A new bridge to the town centre and a host of new routes are among the latest plans for revolutionising walking and cycling in Stockport.
The proposals form part of the The Bee Network – former Olympian Chris Boardman’s masterplan for transforming how people travel around Greater Manchester.
In Stockport the project will come under the banner of ‘Stockport Walk Cycle’ and aims to make journeys on foot or by bike easier and more attractive.
Town hall bosses are now asking residents for their views and suggestions on eight schemes – totalling nearly £18m – as they look to ‘take the lead’ in Greater Manchester.
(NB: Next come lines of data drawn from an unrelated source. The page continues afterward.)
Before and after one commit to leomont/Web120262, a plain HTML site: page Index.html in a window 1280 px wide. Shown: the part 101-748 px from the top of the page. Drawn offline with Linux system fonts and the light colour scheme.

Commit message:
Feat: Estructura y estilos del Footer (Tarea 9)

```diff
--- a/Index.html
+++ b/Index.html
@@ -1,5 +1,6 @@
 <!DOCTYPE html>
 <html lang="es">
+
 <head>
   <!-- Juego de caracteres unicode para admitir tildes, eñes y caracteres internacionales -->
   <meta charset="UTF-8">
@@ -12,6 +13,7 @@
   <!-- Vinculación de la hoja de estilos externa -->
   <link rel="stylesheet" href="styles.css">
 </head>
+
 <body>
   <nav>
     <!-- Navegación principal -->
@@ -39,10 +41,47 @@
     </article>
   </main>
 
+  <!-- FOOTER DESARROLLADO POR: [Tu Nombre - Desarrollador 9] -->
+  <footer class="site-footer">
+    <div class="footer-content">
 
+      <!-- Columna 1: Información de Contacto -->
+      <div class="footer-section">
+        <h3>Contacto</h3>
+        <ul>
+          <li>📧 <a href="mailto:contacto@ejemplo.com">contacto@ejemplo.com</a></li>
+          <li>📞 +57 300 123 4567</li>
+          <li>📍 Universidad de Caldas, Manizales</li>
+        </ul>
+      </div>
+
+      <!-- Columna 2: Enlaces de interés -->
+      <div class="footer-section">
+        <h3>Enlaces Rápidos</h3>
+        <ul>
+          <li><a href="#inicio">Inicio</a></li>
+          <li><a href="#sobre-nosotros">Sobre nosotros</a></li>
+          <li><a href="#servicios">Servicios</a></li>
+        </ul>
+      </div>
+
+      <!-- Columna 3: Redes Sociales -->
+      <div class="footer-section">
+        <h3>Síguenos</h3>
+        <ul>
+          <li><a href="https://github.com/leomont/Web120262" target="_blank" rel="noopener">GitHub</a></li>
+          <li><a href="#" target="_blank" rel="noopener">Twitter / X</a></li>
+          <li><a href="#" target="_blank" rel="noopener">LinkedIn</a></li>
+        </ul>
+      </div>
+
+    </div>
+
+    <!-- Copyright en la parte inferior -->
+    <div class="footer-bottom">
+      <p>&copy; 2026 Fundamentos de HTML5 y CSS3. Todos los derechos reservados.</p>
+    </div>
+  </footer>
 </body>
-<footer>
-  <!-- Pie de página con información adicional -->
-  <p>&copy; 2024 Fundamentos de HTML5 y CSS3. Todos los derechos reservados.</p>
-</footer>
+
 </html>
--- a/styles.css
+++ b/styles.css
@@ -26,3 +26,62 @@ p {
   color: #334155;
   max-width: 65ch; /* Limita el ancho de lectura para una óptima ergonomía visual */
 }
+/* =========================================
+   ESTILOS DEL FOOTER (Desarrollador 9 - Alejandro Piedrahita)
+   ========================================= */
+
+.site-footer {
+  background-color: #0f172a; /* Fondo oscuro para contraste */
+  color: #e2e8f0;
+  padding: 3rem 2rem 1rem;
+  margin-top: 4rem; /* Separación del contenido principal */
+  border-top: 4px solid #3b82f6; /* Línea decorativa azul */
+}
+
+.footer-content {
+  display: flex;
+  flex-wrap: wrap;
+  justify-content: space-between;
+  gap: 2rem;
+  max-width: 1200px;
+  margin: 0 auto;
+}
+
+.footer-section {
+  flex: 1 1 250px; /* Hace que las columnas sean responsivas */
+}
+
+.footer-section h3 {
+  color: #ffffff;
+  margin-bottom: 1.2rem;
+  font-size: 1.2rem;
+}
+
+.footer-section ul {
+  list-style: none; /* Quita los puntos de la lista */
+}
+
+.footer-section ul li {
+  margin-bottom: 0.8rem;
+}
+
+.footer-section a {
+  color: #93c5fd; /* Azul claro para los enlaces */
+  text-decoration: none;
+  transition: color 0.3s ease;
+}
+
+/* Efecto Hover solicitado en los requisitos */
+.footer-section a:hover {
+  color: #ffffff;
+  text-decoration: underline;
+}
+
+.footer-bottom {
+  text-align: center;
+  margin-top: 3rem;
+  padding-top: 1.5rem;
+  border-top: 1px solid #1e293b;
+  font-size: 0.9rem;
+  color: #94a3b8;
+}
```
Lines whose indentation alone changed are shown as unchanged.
These include:
Heaton Norris Park Bridge (£6.8m) – A landmark cycling and walking route across the M60, linking Heaton Norris Park with Stockport’s town centre at the new Redrock development.
Improved walking and cycling routes through Heaton Norris to the north would complement the new bridge
The Heatons Cycle Link (£2.2m) – A package of measures which would create a connection of quiet routes between the Manchester Cycleway, known as the Fallowfield Loop, and the Trans Pennine Trail.
It includes quiet residential streets, off-road paths and new crossings for getting across busy roads.
Lower Bredbury to Brinnington (£400k) – This would create a walking and cycling route linking Brinnington and the Trans Pennine trail with Stockport town centre.
The scheme upgrades existing footpaths from Brindale Road to Welkin Road to allow use by cyclists, equestrians and pedestrians, while a new pathto Stockport Road West would be created alongside Welkin Road.
Offerton to Stockport (£1.2m) – A new and improved pedestrian and cycle route which would provide a continuous, high standard link between Offerton and the town centre that avoids busy roads.
It would link existing and new residential areas with the local cycle network, and also include a makeover for the Fingerpost Junction, including new paving and improved crossings.
Hazel Grove Links (£900k) – A package of measures to link communities and enhance walking and cycling on off-road routes around Hazel Grove – particularly in Torkington Park – and to improve access to its train station.
Bramhall Park to A6 (£4.1m) – A four km cycle link from Bramhall Park to Simpson’s Corner in Hazel Grove. This is intended as part of the Stockport East – West Cycle Route which will eventually extend from High Lane to Gatley.
It connects residential areas in Hazel Grove and Bramhall with Hazel Grove Leisure Centre, Bramhall High School, Bramhall Park and Hazel Grove High School.
A spur would link to the A555 at Brookside.
A555 Community Links (£1.4m) – Four new ‘safe and attractive’ links between the existing multi-user path along the A555 and residential areas, schools and retail areas in Bramhall, Heald Green and Cheadle Hulme.
The scheme includes the conversion of existing Public Rights of Ways to bridleways, the creation of new bridleways, and new controlled crossings over busy roads.
There would also also be improved cycle and footpaths between Newlands Avenue and Woodstock Avenue, including conversion of the existing pedestrian crossing on Gilbent Road into a pedestrian and cycle signal crossing with landscaping areas.
Cheadle Hulme Crossings Package (£800k) – This includes four signal crossings on busy roads in Cheadle Hulme to provide better access to the wider walking and cycling network and local facilities.
It is understood consultation on £57m of cycling and walking elements at the new Stockport transport interchange – including a landmark new bridge – will come under a separate consultation. The interchange is due to be completed by 2023.
Councillor David Meller, cabinet member for economy and regeneration, wants Stockport to be at the forefront of the region’s walking and cycling revolution – and says the input of the public will be vital.
He said: “We want Stockport to become pioneers when it comes to cycling and walking routes in Greater Manchester: I want us to lead on this in Greater Manchester.
“The Mayoral Challenge Fund is key to this aim and I want residents to let us know what they think about the proposals on the table. It’s absolutely essential these proposals have the support of local communities and we take a bottom-up approach.”
Councillor Meller said he hoped the new schemes would make Stockport a healthier and safer place to live.
He added: “Our main aim is to increase the number of our residents who cycle and walk to their destination – whether that be it to work or for leisure. Not only will this help us achieve cleaner air, but it will help achieve safer roads as well.
“Our proposals showcase our belief in the Greater Manchester Cycle Bee Network and the positives that it will bring to the environment and the region as a whole. I hope residents get involved with the consultation over the next few weeks.”
A four-week consultation on these proposals, which closes on November 4, has now been launched.